That's one example in this particular instance. But there are multiples. We did something similar with Google Analytics, something similar with website management, and so forth, also introduced the concept of customer journey into the team which hadn't previously existed. And all of these things were supplemented with resources that acted as doers, and mentors while the internal staff was educated.

Kerry Guard: Oh, my goodness. That's incredible, because I feel like a lot of companies probably took an easier way out, which is furloughing or letting people go. And so really looking at how can we not do that? And this isn't something that, you know, to have the forethought to say this is probably not going to change for a while. So let's work with what we got, I think it is an incredible testament to you and your team. That's amazing. So creative. And I think that lends itself really nicely into part of our conversation which is around this CMO and the need for a CMO because you need somebody with that kind of leadership to step in and be able to see those things. When we talked a few weeks ago, you had made this comment that really stuck with me. And I've been mulling it over and trying to like, pull it apart a bit. And, and I'm really interested in digging into what you meant by Chief Marketing Officers are the most misunderstood executives at the table.

Tracy Hansen: I'm sure every executive at that table feels that they're -

Kerry Guard: Possibly.

Tracy Hansen: And it's a little self serving for me to say, I'm going to be totally transparent. But I hear it over and over again and I am convinced of this. And I'm working through some thought leadership pieces myself to really articulate it. But the idea that marketing can magically turn on a dime, and can instantly create something out of nothing, has long been a tenant of the organizations that I've worked with.

In fact, I was just recently with a client who, no joke, it's been four years building a software product that is really great. So it's a very solid product, and has spent another year and a half building out a go to market team specifically in the sales side of the go to market engine. And now he's just talking about getting marketing going. And I asked him, okay, great, what's your timeline? He goes, well, let's see, it's almost April 1. So by June 1st, I want marketing to deliver everything to create two extra transactions we currently have on our platform. And I'm like, interesting. You spent four years building your product, another year and a half building out a sales organization and you want marketing to deliver to x the transactions in under two months. Why? Why do you think that's possible? And when I when I started to peel back the layers with this particular client, what became evident is the there's a feeling that because so much of what marketing does appears to be simple, appears to be easy to do that, therefore just doing it creates this demand, creates this activity that generates sales or interaction with a given product. So it kind of sets me back on my heels a little bit.

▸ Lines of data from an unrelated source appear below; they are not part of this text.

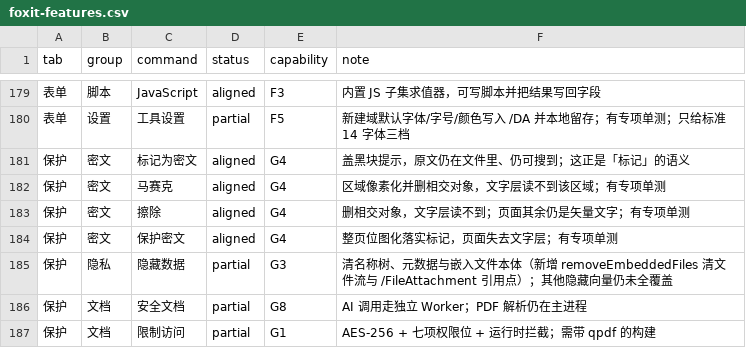
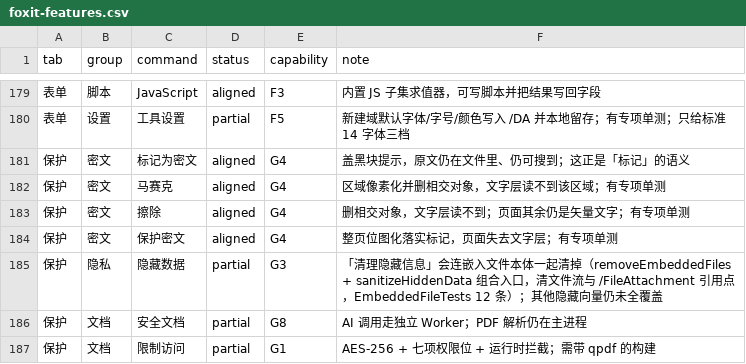
Before and after one commit to fengjutian/Folixa, a CSV file: docs/benchmark/foxit-features.csv, drawn as a sheet; only a part is shown, gaps mark what is left out.

Commit message:
Enhance "sanitize hidden data" functionality to include removal of embedded file bodies and update related UI and documentation

```diff
--- a/docs/benchmark/foxit-features.csv
+++ b/docs/benchmark/foxit-features.csv
@@ -184,3 +184,3 @@ tab,group,command,status,capability,note
 保护,密文,保护密文,aligned,G4,整页位图化落实标记，页面失去文字层；有专项单测
-保护,隐私,隐藏数据,partial,G3,清名称树、元数据与嵌入文件本体（新增 removeEmbeddedFiles 清文件流与 /FileAttachment 引用点）；其他隐藏向量仍未全覆盖
+保护,隐私,隐藏数据,partial,G3,「清理隐藏信息」会连嵌入文件本体一起清掉（removeEmbeddedFiles + sanitizeHiddenData 组合入口，清文件流与 /FileAttachment 引用点，EmbeddedFileTests 12 条）；其他隐藏向量仍未全覆盖
 保护,文档,安全文档,partial,G8,AI 调用走独立 Worker；PDF 解析仍在主进程
```
Also changed, not shown: 9 other files.
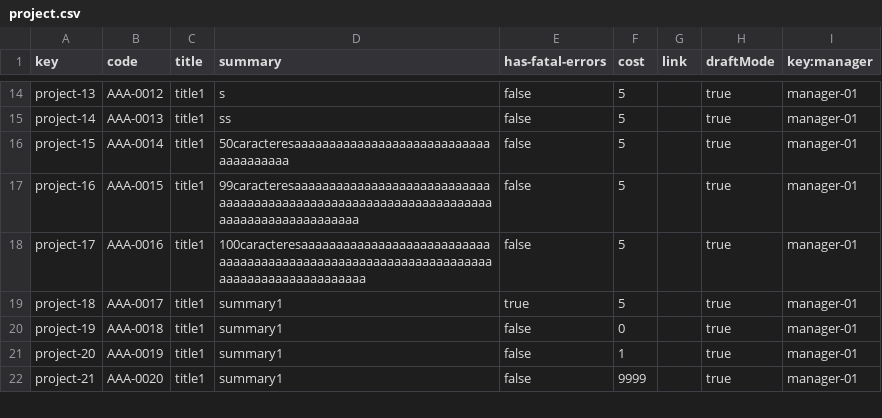
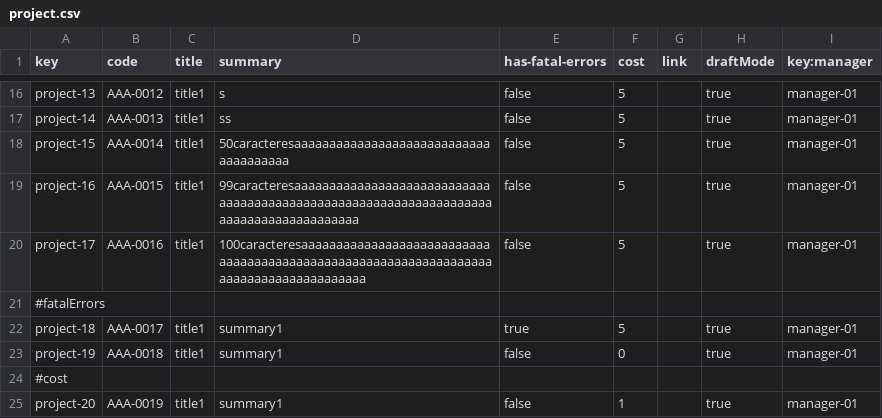
Before and after one commit to pabpergas/DP2, a CSV file: src/main/webapp/WEB-INF/resources/sample-data/project.csv, drawn as a sheet; only a part is shown, gaps mark what is left out; the shorter side is filled out with more unchanged rows; the diff covers the shown part only.

```diff
--- a/src/main/webapp/WEB-INF/resources/sample-data/project.csv
+++ b/src/main/webapp/WEB-INF/resources/sample-data/project.csv
@@ -18,4 +20,6 @@ project-16,AAA-0015,title1,99caracteresaaaaaaaaaaaaaaaaaaaaaaaaaaaaaaaaaaaaaaaaa
 project-17,AAA-0016,title1,100caracteresaaaaaaaaaaaaaaaaaaaaaaaaaaaaaaaaaaaaaaaaaaaaaaaaaaaaaaaaaaaaaaaaaaaaaaaaaaaaaaaaaaaaaaa,false,5,,true,manager-01
+#fatalErrors
 project-18,AAA-0017,title1,summary1,true,5,,true,manager-01
 project-19,AAA-0018,title1,summary1,false,0,,true,manager-01
+#cost
 project-20,AAA-0019,title1,summary1,false,1,,true,manager-01
```
Also changed, not shown: 10 added rows elsewhere in this file, src/main/webapp/WEB-INF/resources/sample-data/user-stories.csv, 44 other files.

And I keep thinking this is one example out of many for their marketers, the marketing process, and the lasting and impactful activities that marketing does takes time. It takes time to build systems, it takes time to build processes, it takes time to hire the right staff, in order to create a really, truly lasting, impactful marketing organization. If you want to throw away marketing, random acts of marketing, throw away marketing, you can do that all day long. Truly impactful marketing that has a lasting impression and helps build brand affinity takes time. And that's why I think it's misunderstood. Because on the one hand, it looks so easy. And the best things often do. But the reality is doing good marketing, lasting marketing, and marketing that you can have an executive level conversation around takes time. But if the CMO at the table is always asked, what campaign are you running today? And how many leads did you generate? The whole essence of marketing is being missed. The whole impact of marketing is overlooked.

Kerry Guard: Oh my gosh, I feel like I just got a similar question. First of all, I think for all the CMOS who are listening, they're probably nodding along with me. I know I'm not really hard on it. It does feel like this, and we sometimes talk about that in terms of digital advertising, right, the PPC side of it so far. So just turn it on and like will magically get all these leads? Well, you could do that. But do you have the right CRM system in place? Do you have the right lead magnet in place? Do you have the right messaging and pillars of why people should be coming to your site to begin with? Do you have to start layering and layering and layering then all of a sudden it's like, okay, we have work to do. But because I do think we create this facade of it because, you know what, I'm just gonna pat ourselves on the back and just say it's because we make it look really easy when it's really not.

But yeah, so I'm getting a similar question from my team. I sort of play the CMO role at my company, and they asked me, how was marketing doing? And I'm like, that's a really loaded question. Like there's so many facets that I could say, I could speak to in terms of, but if you're just looking for a lead output, that's not really a fair assessment of how, “marketing is doing”, right. And I just totally agree, Tracy, marketing is huge. And, there are so many levels and facets to it. And it is not something that is just a one and done thing. If it's done well, and in the long term, and in the long run,

Tracy Hansen: I just ran up. And so we can dig this one a little bit deeper, and really love for your listeners to engage in this and share their experiences back to you, and to validate or point us in different directions. But one of the things that came across my desk was this concept of the Law of Triviality. And the Law of Triviality is that when things are really hard and complex and challenging, humans, people will gravitate towards the thing that is most trivial to try to solve. Because that trivial thing, or the thing that they think is easy to solve is allowing them to ignore the big problems, the big challenge.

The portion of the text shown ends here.